* [ENTRIES SHOWN]:
★ ★ ★ ★ ★

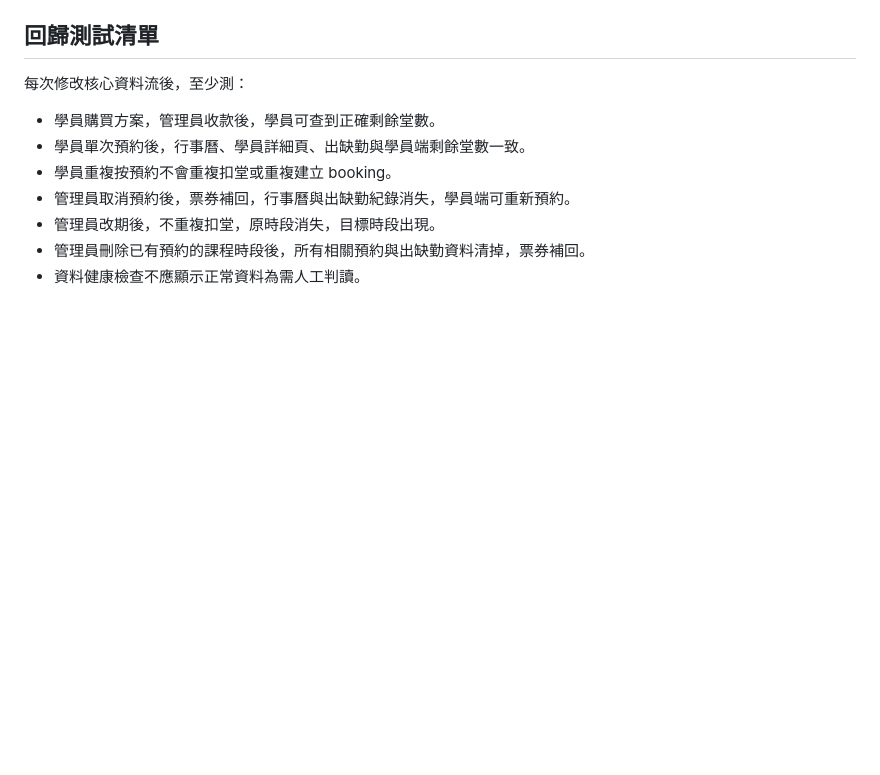
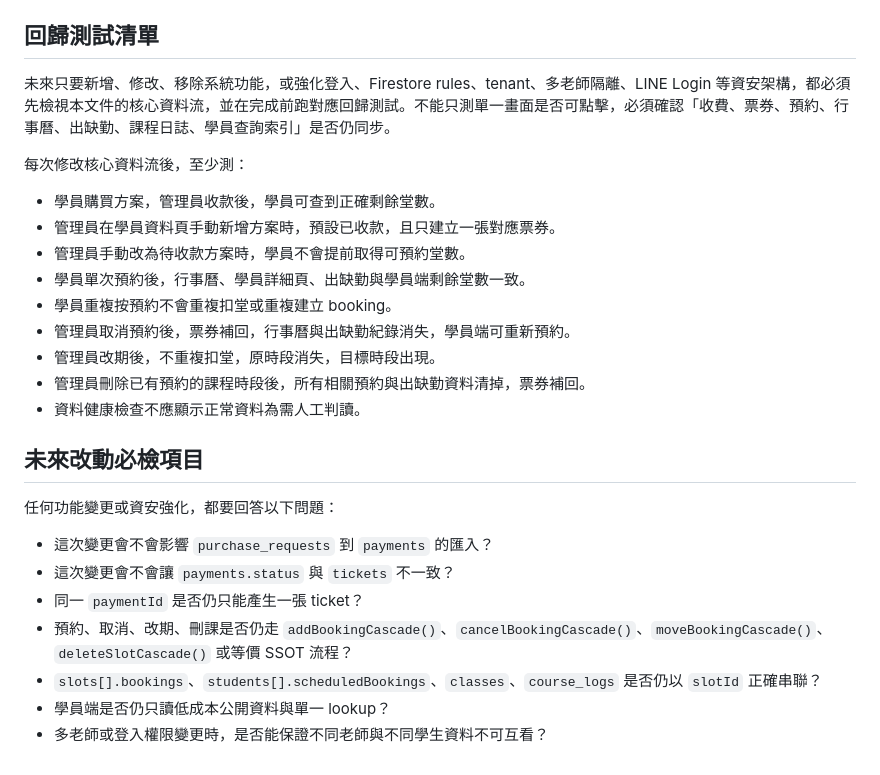
Before and after one commit to abbylai19950816-dot/vide-coding, a Markdown page: docs/ssot/core_data_flows.md, the part around the change. GitHub-like rendering; blank space fills up the shorter version.

Commit message:
Add core flow guardrails

```diff
--- a/docs/ssot/core_data_flows.md
+++ b/docs/ssot/core_data_flows.md
@@ -144,12 +144,28 @@
 
 ## 回歸測試清單
 
+未來只要新增、修改、移除系統功能，或強化登入、Firestore rules、tenant、多老師隔離、LINE Login 等資安架構，都必須先檢視本文件的核心資料流，並在完成前跑對應回歸測試。不能只測單一畫面是否可點擊，必須確認「收費、票券、預約、行事曆、出缺勤、課程日誌、學員查詢索引」是否仍同步。
+
 每次修改核心資料流後，至少測：
 
 - 學員購買方案，管理員收款後，學員可查到正確剩餘堂數。
+- 管理員在學員資料頁手動新增方案時，預設已收款，且只建立一張對應票券。
+- 管理員手動改為待收款方案時，學員不會提前取得可預約堂數。
 - 學員單次預約後，行事曆、學員詳細頁、出缺勤與學員端剩餘堂數一致。
 - 學員重複按預約不會重複扣堂或重複建立 booking。
 - 管理員取消預約後，票券補回，行事曆與出缺勤紀錄消失，學員端可重新預約。
 - 管理員改期後，不重複扣堂，原時段消失，目標時段出現。
 - 管理員刪除已有預約的課程時段後，所有相關預約與出缺勤資料清掉，票券補回。
 - 資料健康檢查不應顯示正常資料為需人工判讀。
+
+## 未來改動必檢項目
+
+任何功能變更或資安強化，都要回答以下問題：
+
+- 這次變更會不會影響 `purchase_requests` 到 `payments` 的匯入？
+- 這次變更會不會讓 `payments.status` 與 `tickets` 不一致？
+- 同一 `paymentId` 是否仍只能產生一張 ticket？
+- 預約、取消、改期、刪課是否仍走 `addBookingCascade()`、`cancelBookingCascade()`、`moveBookingCascade()`、`deleteSlotCascade()` 或等價 SSOT 流程？
+- `slots[].bookings`、`students[].scheduledBookings`、`classes`、`course_logs` 是否仍以 `slotId` 正確串聯？
+- 學員端是否仍只讀低成本公開資料與單一 lookup？
+- 多老師或登入權限變更時，是否能保證不同老師與不同學生資料不可互看？
```
Also changed, not shown: docs/worklog/2026-05-16_2132_core-flow-memory-guardrail.md (added, +39 -0 lines), skills/gyrobooking-low-cost/SKILL.md (+5 -0 lines).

★ ★ ★ ★ ★

Please give the data again in full, exactly as written, but without any images.

* [TASK OUTPUT]:
Before and after one commit to abbylai19950816-dot/vide-coding, a Markdown page: docs/ssot/core_data_flows.md, the part around the change. GitHub-like rendering; blank space fills up the shorter version.

Commit message:
Add core flow guardrails

```diff
--- a/docs/ssot/core_data_flows.md
+++ b/docs/ssot/core_data_flows.md
@@ -144,12 +144,28 @@
 
 ## 回歸測試清單
 
+未來只要新增、修改、移除系統功能，或強化登入、Firestore rules、tenant、多老師隔離、LINE Login 等資安架構，都必須先檢視本文件的核心資料流，並在完成前跑對應回歸測試。不能只測單一畫面是否可點擊，必須確認「收費、票券、預約、行事曆、出缺勤、課程日誌、學員查詢索引」是否仍同步。
+
 每次修改核心資料流後，至少測：
 
 - 學員購買方案，管理員收款後，學員可查到正確剩餘堂數。
+- 管理員在學員資料頁手動新增方案時，預設已收款，且只建立一張對應票券。
+- 管理員手動改為待收款方案時，學員不會提前取得可預約堂數。
 - 學員單次預約後，行事曆、學員詳細頁、出缺勤與學員端剩餘堂數一致。
 - 學員重複按預約不會重複扣堂或重複建立 booking。
 - 管理員取消預約後，票券補回，行事曆與出缺勤紀錄消失，學員端可重新預約。
 - 管理員改期後，不重複扣堂，原時段消失，目標時段出現。
 - 管理員刪除已有預約的課程時段後，所有相關預約與出缺勤資料清掉，票券補回。
 - 資料健康檢查不應顯示正常資料為需人工判讀。
+
+## 未來改動必檢項目
+
+任何功能變更或資安強化，都要回答以下問題：
+
+- 這次變更會不會影響 `purchase_requests` 到 `payments` 的匯入？
+- 這次變更會不會讓 `payments.status` 與 `tickets` 不一致？
+- 同一 `paymentId` 是否仍只能產生一張 ticket？
+- 預約、取消、改期、刪課是否仍走 `addBookingCascade()`、`cancelBookingCascade()`、`moveBookingCascade()`、`deleteSlotCascade()` 或等價 SSOT 流程？
+- `slots[].bookings`、`students[].scheduledBookings`、`classes`、`course_logs` 是否仍以 `slotId` 正確串聯？
+- 學員端是否仍只讀低成本公開資料與單一 lookup？
+- 多老師或登入權限變更時，是否能保證不同老師與不同學生資料不可互看？
```
Also changed, not shown: docs/worklog/2026-05-16_2132_core-flow-memory-guardrail.md (added, +39 -0 lines), skills/gyrobooking-low-cost/SKILL.md (+5 -0 lines).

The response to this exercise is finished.